John Thomas Waite exudes confidence and single-minded duty as former police detective Rough. Elizabeth Van Meter brings a convincing coquettish cockney charm to the alternately insolent and flirtatious young maid, Nancy, and Alison Cox is unflappable as Elizabeth, the older servant. James Bocock makes the most of a unremarkably written walk-on as a police officer.

As Director Gregg W. Brevoort states in his program notes, “Angel Street” is a hybrid. It presents the hoary plot devices and form of an old-time melodrama but melds these familiar elements with a modern psychological study.

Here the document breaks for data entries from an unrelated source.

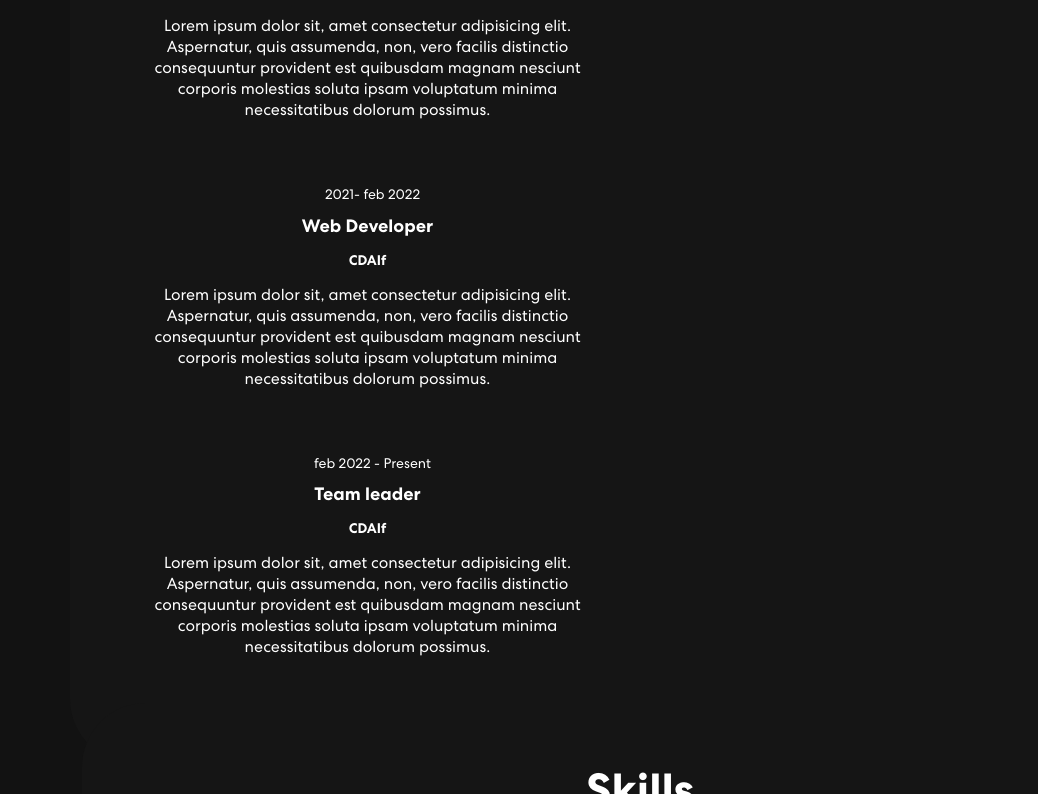
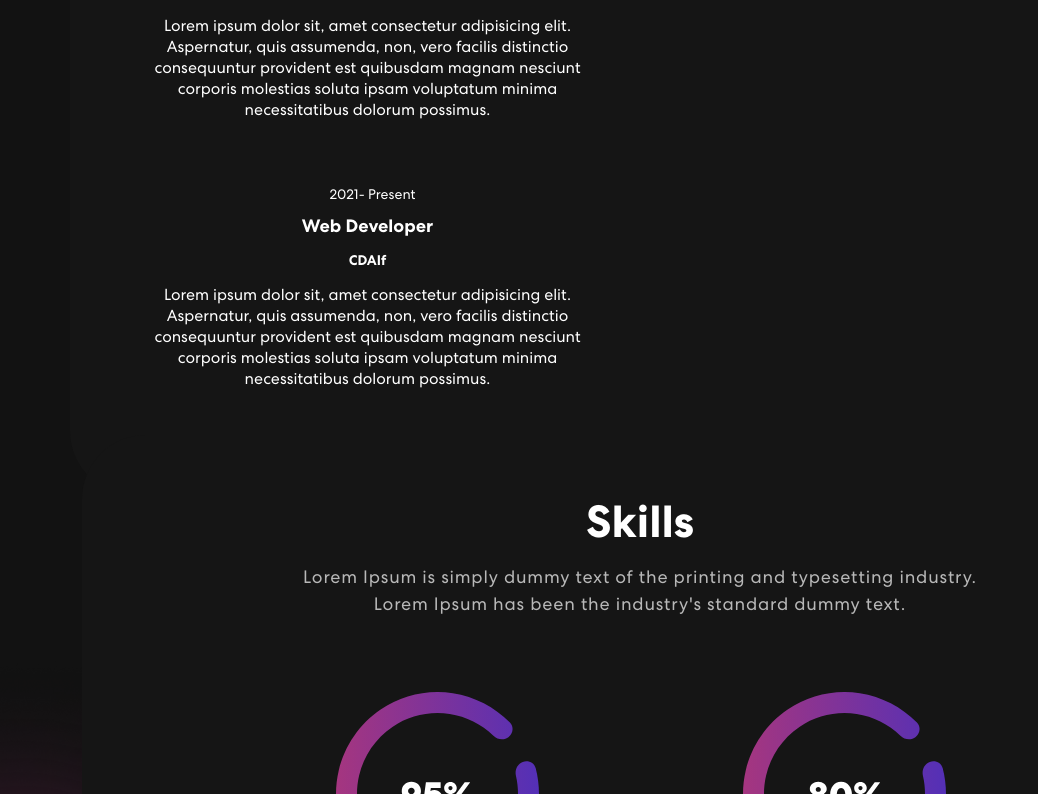
Before and after one commit to dmarsal90/react-portfolio, a React (Vite) app: page / in a window 1280 px wide. Shown: the part 2006-2800 px from the top of the page, without its empty margins (0-1038 px from the left). Built offline with nearby package versions, Linux system fonts and the light colour scheme.

Commit message:
Update About

```diff
--- a/src/assets/components/About.jsx
+++ b/src/assets/components/About.jsx
@@ -111,7 +111,7 @@ export const About = () => {
                             <div className="timeline-item">
                               <div className="circle-dot"></div>
                               <h3 className="timeline-date">
-                                <i className="fa fa-calendar"></i>2021- feb 2022
+                                <i className="fa fa-calendar"></i>2021- Present
                               </h3>
                               <h4 className="timeline-title">
                               Web Developer
@@ -126,7 +126,7 @@ export const About = () => {
                                 necessitatibus dolorum possimus.
                               </p>
                             </div>
-                            <div className="timeline-item">
+                            {/* <div className="timeline-item">
                               <div className="circle-dot"></div>
                               <h3 className="timeline-date">
                                 <i className="fa fa-calendar"></i>feb 2022 - Present
@@ -143,7 +143,7 @@ export const About = () => {
                                 molestias soluta ipsam voluptatum minima
                                 necessitatibus dolorum possimus.
                               </p>
-                            </div>
+                            </div> */}
                           </div>
                         </div>
                       </div>
```
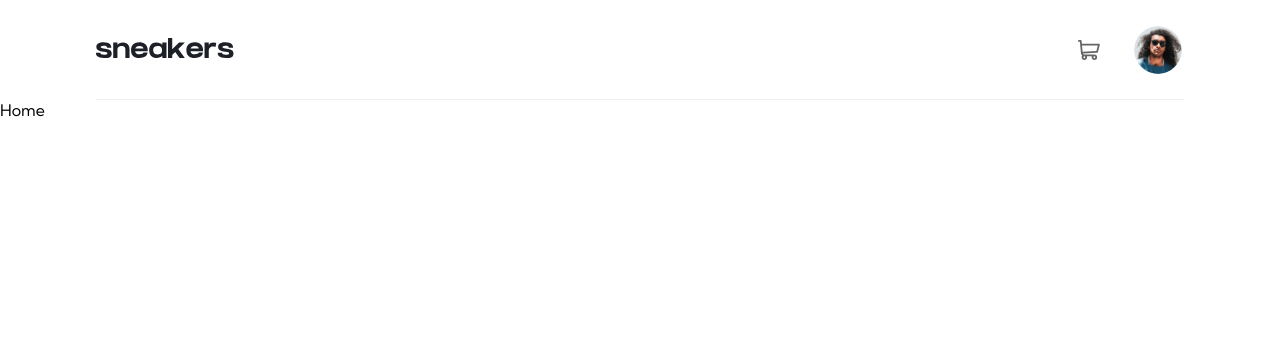
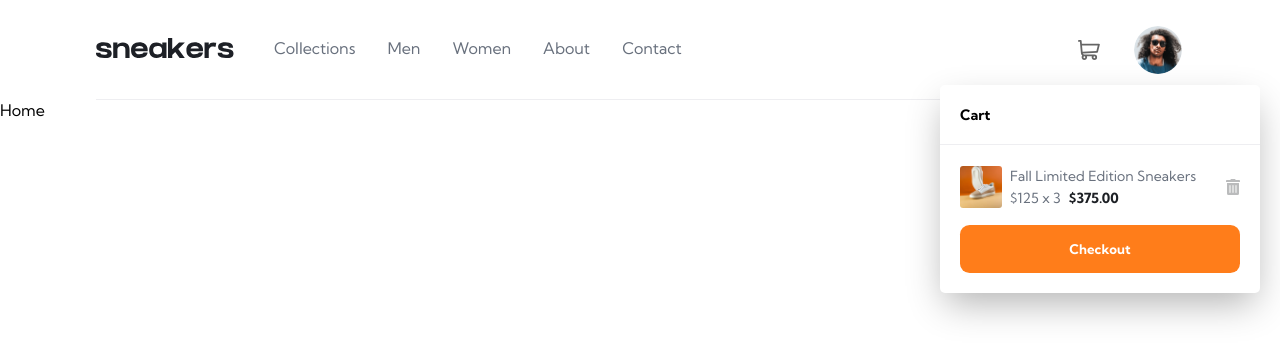
Before and after one commit to arjunkdot/ecommerce-product-page, a React (Vite) app: page / in a window 1280 px wide. Both pictures are taken after a click on the picture 1089 px from the left and 49 px from the top of the page. Shown: the top 360 px of the page. Built offline with nearby package versions, Linux system fonts and the light colour scheme.

Commit message:
Cart component added.

```diff
--- a/src/components/Cart.jsx
+++ b/src/components/Cart.jsx
@@ -1,9 +1,54 @@
-import React from 'react'
+import React from "react";
+import styled from "styled-components";
+import { ButtonPrimaryBlock } from "../styles/Buttons";
+import CartItem from "./CartItem";
 
 const Cart = () => {
   return (
-    <div>Cart</div>
-  )
-}
+    <ShoppingCart>
+      <div className="shopping-cart-header">Cart</div>
+      <div className="shopping-cart-body">
+        <CartItem />
+        <ButtonPrimaryBlock>Checkout</ButtonPrimaryBlock>
+      </div>
+    </ShoppingCart>
+  );
+};
 
-export default Cart
+export default Cart;
+
+const ShoppingCart = styled.div`
+  position: absolute;
+  width: 320px;
+  min-height: 200px;
+  height: auto;
+  top: 85px;
+  right: 20px;
+  background-color: ${({ theme }) => theme.colors.white};
+  border-radius: 5px;
+  box-shadow: rgba(0, 0, 0, 0.3) 0px 15px 35px -5px;
+
+  .shopping-cart-header {
+    border-bottom: 1px solid ${({ theme }) => theme.colors.borderColor};
+    display: flex;
+    align-items: center;
+    height: 60px;
+    width: 100%;
+    padding: 20px;
+    font-size: 0.9rem;
+    font-weight: bold;
+  }
+
+  .shopping-cart-body {
+    padding: 20px;
+    button {
+      margin-top: 1rem;
+    }
+  }
+
+  @media (max-width: ${({ theme }) => theme.media.small}) {
+    width: calc(100% - 20px);
+    min-height: 210px;
+    left: 10px;
+  }
+`;
--- /dev/null
+++ b/src/components/CartItem.jsx
@@ -0,0 +1,72 @@
+import React from "react";
+import styled from "styled-components";
+
+const CartItem = () => {
+  return (
+    <ShoppingCartItem>
+      <div className="cart-item-image-container">
+        <img src="./images/image-product-1-thumbnail.jpg" alt="Product Image" />
+      </div>
+      <div className="cart-item-meta">
+        <span className="cart-item-name">Fall Limited Edition Sneakers</span>
+        <div className="cart-item-prices">
+          <span className="cart-item-price">$125 x 3</span>
+          <span className="cart-item-total">$375.00</span>
+        </div>
+      </div>
+      <img
+        src="./images/icon-delete.svg"
+        className="cart-item-delete"
+        alt="Delete Item"
+      />
+    </ShoppingCartItem>
+  );
+};
+
+export default CartItem;
+
+const ShoppingCartItem = styled.div`
+  display: grid;
+  grid-template-columns: auto 1fr auto;
+  gap: 0.5rem;
+  align-items: center;
+
+  .cart-item-image-container {
+    width: 42px;
+    height: 42px;
+    border-radius: 3px;
+    overflow: hidden;
+
+    img {
+      width: 100%;
+      height: 100%;
+      object-fit: cover;
+      object-position: center;
+    }
+  }
+
+  .cart-item-name,
+  .cart-item-price,
+  .cart-item-total {
+    font-size: 14px;
+    line-height: 1.5;
+  }
+  .cart-item-name,
+  .cart-item-price {
+    color: ${({ theme }) => theme.colors.darkGrayishBlue};
+  }
+  .cart-item-total {
+    color: ${({ theme }) => theme.colors.veryDarkBlue};
+    font-weight: bold;
+    margin-left: 0.5rem;
+  }
+  .cart-item-delete {
+    opacity: 0.3;
+    transition: all 0.3s ease-in-out;
+    cursor: pointer;
+    &:hover {
+      opacity: 0.5;
+      transition: all 0.3s ease-in-out;
+    }
+  }
+`;
--- a/src/components/Header.jsx
+++ b/src/components/Header.jsx
@@ -1,14 +1,21 @@
 import React, { useState, useEffect } from "react";
 import { NavLink } from "react-router-dom";
 import styled from "styled-components";
+import Cart from "./Cart";
 import Navbar from "./Navbar";
 
 const Header = (props) => {
   const [isMobNavVisible, setIsMobNavVisible] = useState(false);
+  const [isCartVisible, setIsCartVisible] = useState(false);
 
   // Handle mobile menu visibilty
   const mobMenuHandler = () => {
     setIsMobNavVisible(!isMobNavVisible);
+  };
+
+  // Handle mobile menu visibilty
+  const cartHandler = () => {
+    setIsCartVisible(!isCartVisible);
   };
 
   // Used useEffect to prevent bad setState() call
@@ -16,8 +23,6 @@ const Header = (props) => {
     // Display overlay
     props.displayOverlay(isMobNavVisible);
   }, [isMobNavVisible]);
-
-
 
   return (
     <MainHeader>
@@ -31,8 +36,11 @@ const Header = (props) => {
         <NavLink to="/">
           <img src="/images/logo.svg" className="navbar-logo" alt="Sneakers" />
         </NavLink>
-        {isMobNavVisible && (
-          <div className="navbar-container">
+        <div
+          className={`navbar-container ${
+            isMobNavVisible ? "" : "nav-mob-hidden"
+          }`}
+        >
           <img
             src="./images/icon-close.svg"
             className="nav-menu-close"
@@ -41,10 +49,15 @@ const Header = (props) => {
           />
           <Navbar />
         </div>
-        )}
       </div>
       <div className="header-right">
-        <img src="./images/icon-cart.svg" className="cart-icon" alt="Cart" />
+        <img
+          src="./images/icon-cart.svg"
+          onClick={cartHandler}
+          className="cart-icon"
+          alt="Cart"
+        />
+        {isCartVisible ? <Cart /> : null}
         <div className="user-avatar-container">
           <img
             src="./images/image-avatar.png"
@@ -72,12 +85,14 @@ const MainHeader = styled.header`
     display: flex;
     align-items: center;
   }
-  .header-right {
-    * {
+  .header-right > * {
     &:first-child {
       margin-right: 2rem;
     }
   }
+  @media (max-width: ${({ theme }) => theme.media.small}) {
+    height: 70px;
+    border-bottom: none;
   }
   .navbar-logo {
     margin-right: 2.5rem;
@@ -93,6 +108,17 @@ const MainHeader = styled.header`
     &:hover {
       border: 2px solid ${({ theme }) => theme.colors.orange};
       transition: all 0.3s ease-in-out;
+    }
+
+
+    @media (max-width: ${({ theme }) => theme.media.medium}) {
+      height: 40px;
+      width: 40px;
+    }
+
+    @media (max-width: ${({ theme }) => theme.media.small}) {
+      height: 32px;
+      width: 32px;
     }
   }
   .cart-icon {
@@ -120,6 +146,7 @@ const MainHeader = styled.header`
     height: 18px;
     position: absolute;
     top: 30px;
+    cursor: pointer;
     @media (max-width: ${({ theme }) => theme.media.medium}) {
       display: inline-block;
     }
--- /dev/null
+++ b/src/styles/Buttons.js
@@ -0,0 +1,34 @@
+import styled from "styled-components";
+
+// Button Base
+const Button = styled.button`
+  display: flex;
+  justify-content: center;
+  align-items: center;
+  text-align: center;
+  font-family: 'Kumbh Sans', sans-serf;
+  font-weight: bold;
+  border: none;
+  border-radius: 0.6rem;
+  padding: 1rem 1.5rem;
+  cursor: pointer;
+  transition: all 0.3s ease-in-out;
+  &:hover{
+    transition: all 0.3s ease-in-out;
+  }
+`;
+
+// Primary Button
+export const ButtonPrimary = styled(Button)`
+  background-color: ${({ theme }) => theme.colors.orange};
+  color: ${({ theme }) => theme.colors.white};
+
+  &:hover{
+    filter: contrast(95%);
+  }
+`
+/// Primary Block Button
+export const ButtonPrimaryBlock = styled(ButtonPrimary)`
+  width: 100%;
+
+`;
--- a/src/styles/Overlay.js
+++ b/src/styles/Overlay.js
@@ -9,6 +9,6 @@ export const Overlay = styled.div`
  height: 100%;
  width: 100%;
  z-index: 98;
- background: rgba(0, 0, 0, 0.5);
+ background: rgba(0, 0, 0, 75%);
 }
 `;
```
Also changed, not shown: public/images/icon-delete.svg. Lines whose indentation alone changed are shown as unchanged.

Modern audiences, trained to expect a twist ending, might be a little let down by the rather straightforward conclusion. But the acting talent of Penner makes for a cathartic late-inning sidestep.

Brevoort directed “Betrayal” at the PTC last year. That production was the season’s highlight, and he has repeated the feat for 2003.

“Angel Street” was first produced in London in 1938 under the title “Gaslight.” It was re-titled for its hugely successful American stage run starring Vincent Price as the diabolical husband and Leo G. Carroll as former police inspector Rough.

A relatively minor 1940 British film version was soon eclipsed by George Cukor’s 1944 Academy Award-winning “Gaslight,” starring Ingrid Bergman and Charles Boyer.

The author, playwright and novelist Patrick Hamilton, was also responsible for “Rope,” a successful play from 1929 brought to the screen in 1948 by Alfred Hitchcock, and “Hangover Square,” a novel that spawned a successful film in 1945.

In stage, the slightly florid dialogue could have rendered the production little more than an intriguing museum piece. The excellence of these actors, this director and this crew, however, has turned “Angel Street” into a fun, exciting, slightly disturbing and thoroughly memorable event.